- [Problem requirements]:
Find the number of lines in these records where the word "frontend" appears. Reply with that number and nothing more.

──────── Exercise material

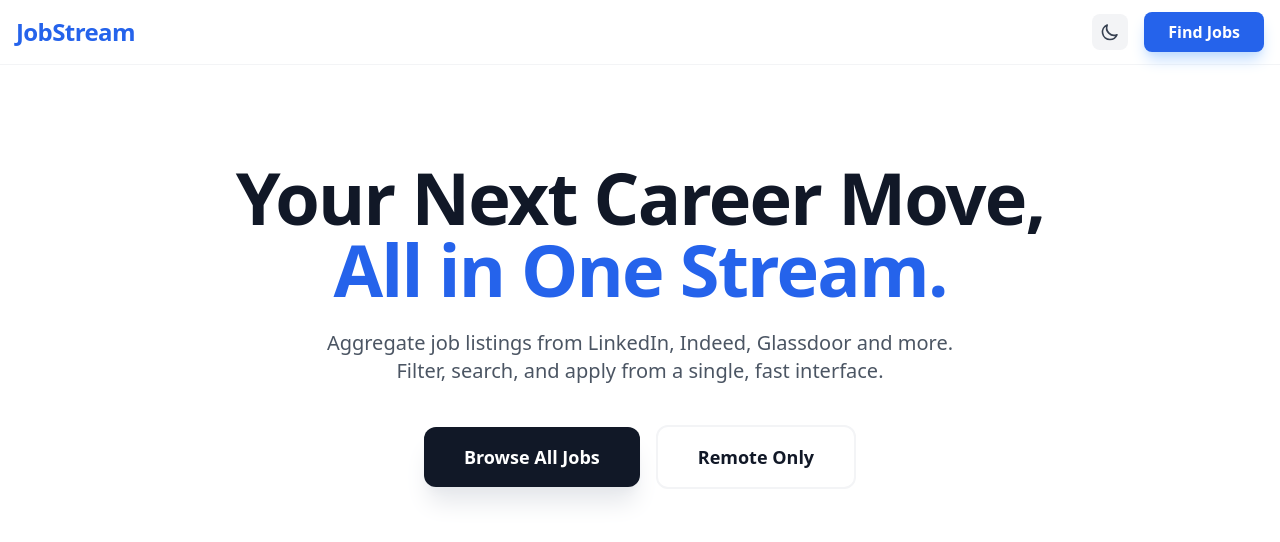
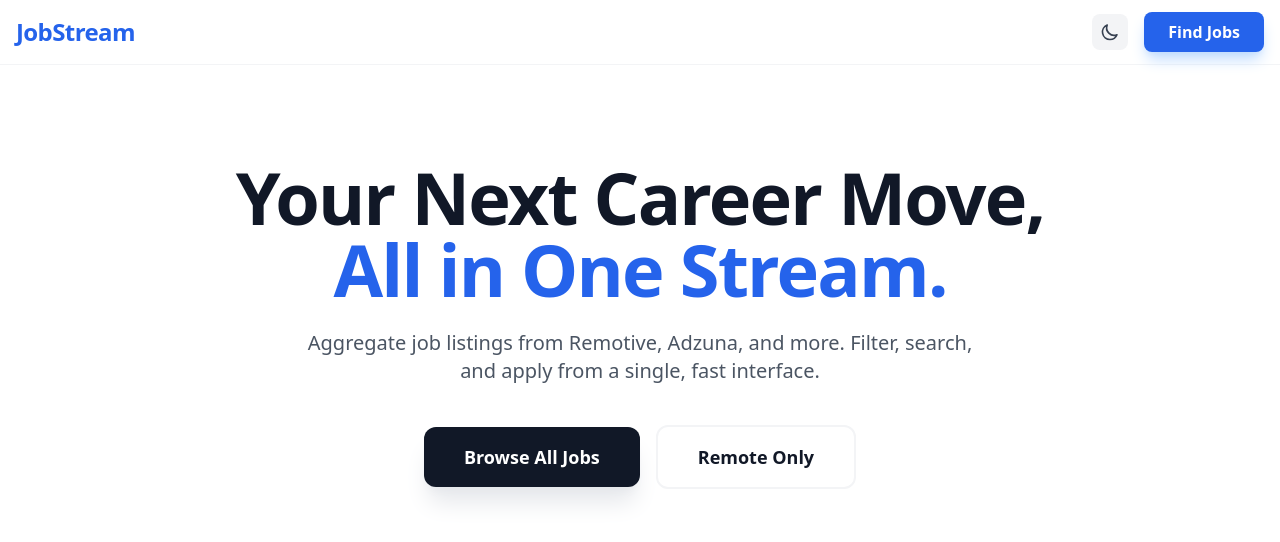
Before and after one commit to lauralee01/jobstream, a Nuxt app in the folder frontend/: page / in a window 1280 px wide. Shown: the top 542 px of the page. Built offline with nearby package versions, Linux system fonts and the light colour scheme.

Commit message:
feat(frontend): update job text on the frontend

```diff
--- a/frontend/app/pages/index.vue
+++ b/frontend/app/pages/index.vue
@@ -28,7 +28,7 @@
         <span class="text-blue-600">All in One Stream.</span>
       </h1>
       <p class="text-xl text-gray-600 dark:text-gray-400 mb-10 max-w-2xl mx-auto">
-        Aggregate job listings from LinkedIn, Indeed, Glassdoor and more.
+        Aggregate job listings from Remotive, Adzuna, and more.
         Filter, search, and apply from a single, fast interface.
       </p>
 
```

────────────────

- [Output below]:
4